TRAVEL // HAIDA GWAII
Mind you, the items are not all to everyone’s taste, and some require just a little preparation. I had tried licorice fern root—which is prized for tea and grows abundantly on trees in Haida Gwaii’s temperate rainforest—and it tasted like, well, tree bark. And dirt. Then I realized I needed to peel it. I’ve come here to get a taste of Haida Gwaii at a new, Haida-owned luxury ecolodge called Ocean House. The name can be taken at face value: the 12-room hotel, which comes complete with sauna and spa, floats. Revamped in Delta, it was towed (very carefully) to Haida Gwaii over the course of five days last year. It’s now moored in Stads K’uns GawGa, a.k.a. Peel Inlet, about a 15-minute helicopter ride from Sandspit. (The chopper trip, by the way, is short but amazing, with scenery taken right from Jurassic Park.) Fortunately for dirt-chawing rubes like myself, the Haida who created the new resort know the value of pulling in culinary expertise. Our trip has been planned around two feature “demo and dine” dinners by chef David Robertson of the Dirty Apron cooking school in Vancouver, which complement several scene-stealing meals by the resort’s Haida chef, Brodie Swanson. Robertson, often seen giving culinary lessons on CBC and other television stations, started the Dirty Apron in 2009. Coming to Haida Gwaii was amazing, he says, for the immediacy of available victuals. “Here you can have this experience of going out with someone who has a fishing licence and seeing the fish pulled freshly out of the water, and putting that on the plate the very same day. As a chef it’s pretty inspiring.” With the rest of the guests, about 14 in all, I get to cruise through two of Robertson’s inspired, multi-course meals, which feature some of the Haida Gwaii pantry: razor clam motoyaki, served on cockle shells with sea asparagus and a ponzu aioli gratiné; red Thai curry 6 0 j u ly / a u g u s t 2 0 1 9 / westernliving.ca
Island living means looking to the sea for sustenance.
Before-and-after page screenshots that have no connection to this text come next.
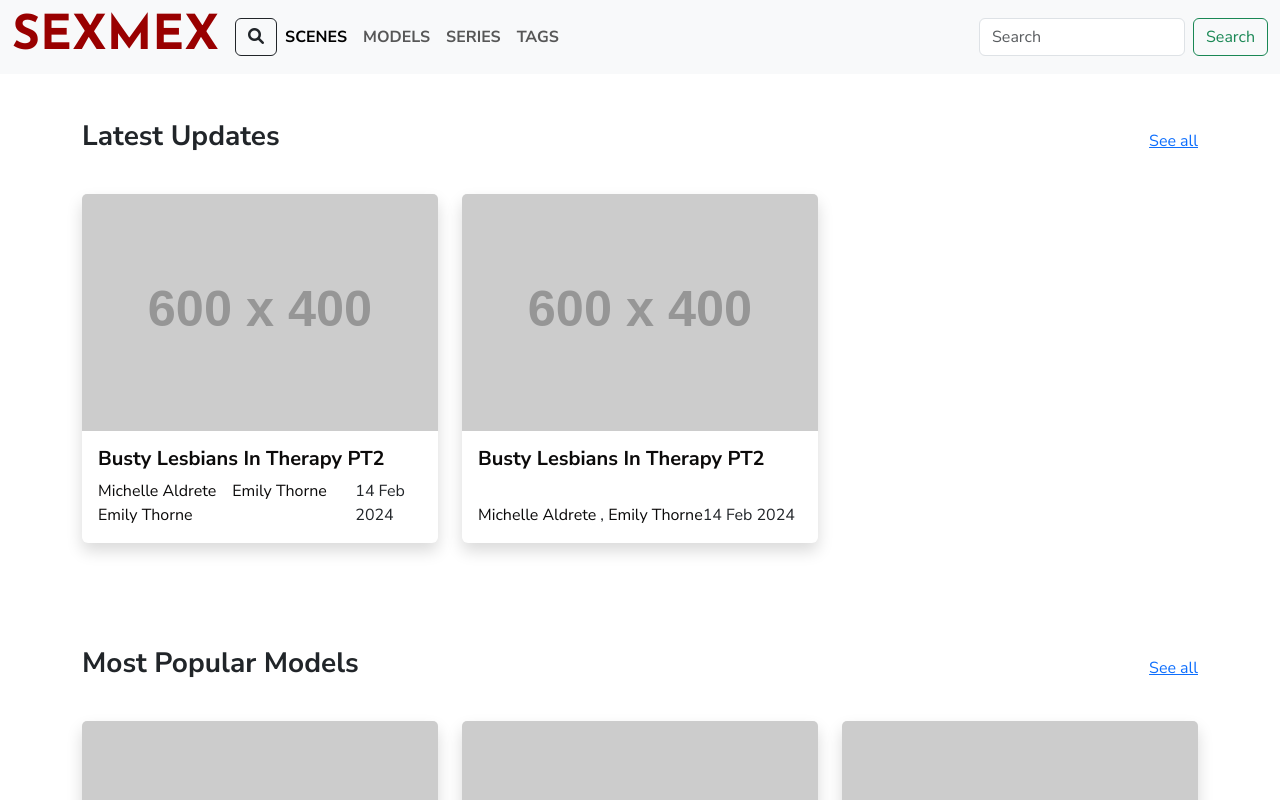
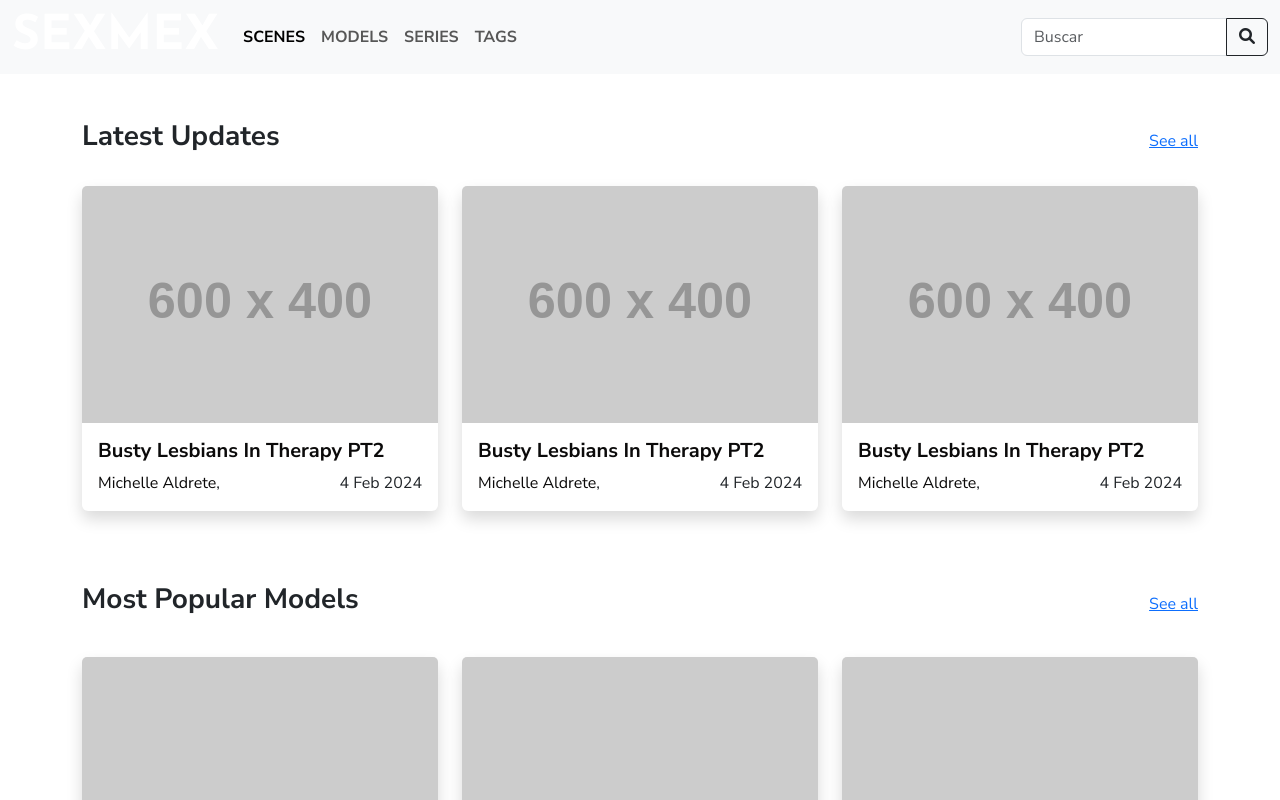
Before and after one commit to alanaaguirre/sxmx, a plain HTML site: page index.html in a window 1280 px wide. Shown: the top 800 px of the page. Drawn offline with nearby package versions, Linux system fonts and the light colour scheme; placeholder pictures from the web are drawn by us.

Commit message:
Home section completed

```diff
--- a/css/style.css
+++ b/css/style.css
@@ -29,7 +29,8 @@ body{
     font-optical-sizing: auto;
     font-weight: 700;
     font-style: normal;
-    color: #900;
+    /* color: #900; */
+    color: white;
     text-align: center;
     font-size: 3rem;
     font-style: normal;
--- a/index.html
+++ b/index.html
@@ -10,13 +10,13 @@
 
   </head>
   <body>
-    <nav class="navbar navbar-expand-md navbar-default fixed-top bg-light">
+    <nav class="navbar navbar-expand-lg navbar-default fixed-top bg-light">
         <div class="container-fluid">
           <button class="navbar-toggler border-0" type="button" data-bs-toggle="offcanvas" data-bs-target="#offcanvasExample" aria-controls="offcanvasExample">
             <span class="navbar-toggler-icon"></span>
           </button>
           <a class="navbar-brand logo" href="#">SEXMEX</a>
-          <button class="btn btn-outline-dark my-2 my-sm-0" id="searchIcon">
+          <button class="btn btn-outline-success my-2 my-sm-0 d-lg-none d-md-block" id="searchIcon">
             <i class="fas fa-search"></i>
           </button>
           <div class="collapse navbar-collapse" id="navbarCollapse">
@@ -36,9 +36,13 @@
                                       TAGS</a>
                   </li>
             </ul>
-            <form class="d-flex" role="search">
-              <input class="form-control me-2" type="search" placeholder="Search" aria-label="Search">
-              <button class="btn btn-outline-success" type="submit">Search</button>
+            <form class="d-flex">
+                <div class="input-group">
+                  <input type="search" class="form-control" placeholder="Buscar" aria-label="Buscar">
+                  <button class="btn btn-outline-dark" type="submit">
+                    <i class="fas fa-search"></i>
+                  </button>
+                </div>
               </form>
           </div>
         </div>
@@ -109,61 +113,75 @@
                     <a href="#">See all</a>
                 </div>
             </div>
-            <div class="row my-4">
-                <div class="col-lg-4 col-md-6 col-sm-6 col-6 my-2">
+            <div class="row row-cols-2 row-cols-md-2 row-cols-lg-3 g-4">
+                <div class="col">
                     <div class="card shadow border-0 h-100">
-                        <a href=""><img src="https://placehold.co/600x400/000000/FFFFFF/png" class="card-img-top" alt="Scene Name"></a>
+                        <a href="">
+                            <img src="https://placehold.co/600x400/000000/FFFFFF/png" class="card-img-top" alt="Scene Name">
+                        </a>
                         <div class="card-body">
-                            <a href=""><h5 class="card-title">Busty Lesbians In Therapy PT2</h5></a>
-                            <div class="d-flex flex-column flex-sm-row justify-content-between align-items-center">
-                                <p class="card-text mb-2 mb-sm-0">
-                                    <div class="d-flex flex-wrap">
-                                        <a href="" class="d-block me-3">
-                                            Michelle Aldrete
+                            <a href="">
+                                <h5 class="card-title">Busty Lesbians In Therapy PT2 </h5>
                             </a>
-                                        <a href="" class="d-block me-3">
-                                            Emily Thorne
-                                        </a>
-                                        <a href="" class="d-block me-3">
-                                            Emily Thorne
-                                        </a>
+                            <div class="d-flex justify-content-between align-items-center d-none d-sm-flex">
+                                <div class="d-flex flex-wrap w-75">
+                                    <a href="#">Michelle Aldrete</a>,
                                 </div>
-                                </p>
-                                <p class="card-text wd100 mb-0 mb-sm-2">14 Feb 2024</p>
+                                <p class="card-text text-nowrap">4 Feb 2024</p>
+                            </div>
+                            <div class="d-block d-sm-none">
+                                <!-- Este contenido se muestra solo en dispositivos "sm" o menores -->
+                                <a href="#">Michelle Aldrete</a>,
+                                <a href="#">Emily Thorne</a>
+                                <p class="card-text">4 Feb 2024</p>
                             </div>
                         </div>
                     </div>
                 </div>
-                <div class="col-lg-4 col-md-6 col-sm-6 col-6 my-2">
+                <div class="col">
                     <div class="card shadow border-0 h-100">
                         <a href="">
                             <img src="https://placehold.co/600x400/000000/FFFFFF/png" class="card-img-top" alt="Scene Name">
                         </a>
-                        <div class="card-body d-flex align-content-between flex-wrap">
-                          <h5 class="card-title">
+                        <div class="card-body">
                             <a href="">
-                                Busty Lesbians In Therapy PT2 </h5>
+                                <h5 class="card-title">Busty Lesbians In Therapy PT2 </h5>
                             </a>
-                            <div class="d-sm-block d-md-none">
+                            <div class="d-flex justify-content-between align-items-center d-none d-sm-flex">
+                                <div class="d-flex flex-wrap w-75">
+                                    <a href="#">Michelle Aldrete</a>,
+                                </div>
+                                <p class="card-text text-nowrap">4 Feb 2024</p>
+                            </div>
+                            <div class="d-block d-sm-none">
+                                <!-- Este contenido se muestra solo en dispositivos "sm" o menores -->
+                                <a href="#">Michelle Aldrete</a>,
+                                <a href="#">Emily Thorne</a>
+                                <p class="card-text">4 Feb 2024</p>
+                            </div>
+                        </div>
+                    </div>
+                </div>
+                <div class="col">
+                    <div class="card shadow border-0 h-100">
                         <a href="">
-                                    Michelle Aldrete
-                                </a>,
+                            <img src="https://placehold.co/600x400/000000/FFFFFF/png" class="card-img-top" alt="Scene Name">
+                        </a>
+                        <div class="card-body">
                             <a href="">
-                                    Emily Thorne
+                                <h5 class="card-title">Busty Lesbians In Therapy PT2 </h5>
                             </a>
+                            <div class="d-flex justify-content-between align-items-center d-none d-sm-flex">
+                                <div class="d-flex flex-wrap w-75">
+                                    <a href="#">Michelle Aldrete</a>,
                                 </div>
-                          <div class="d-flex justify-content-between ali">
-                            <p class="card-text">
-                                <div class="d-flex flex-wrap smText d-none d-sm-block">
-                                    <a href="">
-                                        Michelle Aldrete
-                                    </a>,
-                                    <a href="">
-                                        Emily Thorne
-                                    </a>
+                                <p class="card-text text-nowrap">4 Feb 2024</p>
                             </div>
-                            </p>
-                            <p class="card-text wd100">14 Feb 2024</p>
+                            <div class="d-block d-sm-none">
+                                <!-- Este contenido se muestra solo en dispositivos "sm" o menores -->
+                                <a href="#">Michelle Aldrete</a>,
+                                <a href="#">Emily Thorne</a>
+                                <p class="card-text">4 Feb 2024</p>
                             </div>
                         </div>
                     </div>
```
Lines whose indentation alone changed are shown as unchanged.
Here local crab is harvested just offshore using one of Ocean House’s fleet. Dinner tonight will be as local— and as delicious—as it gets.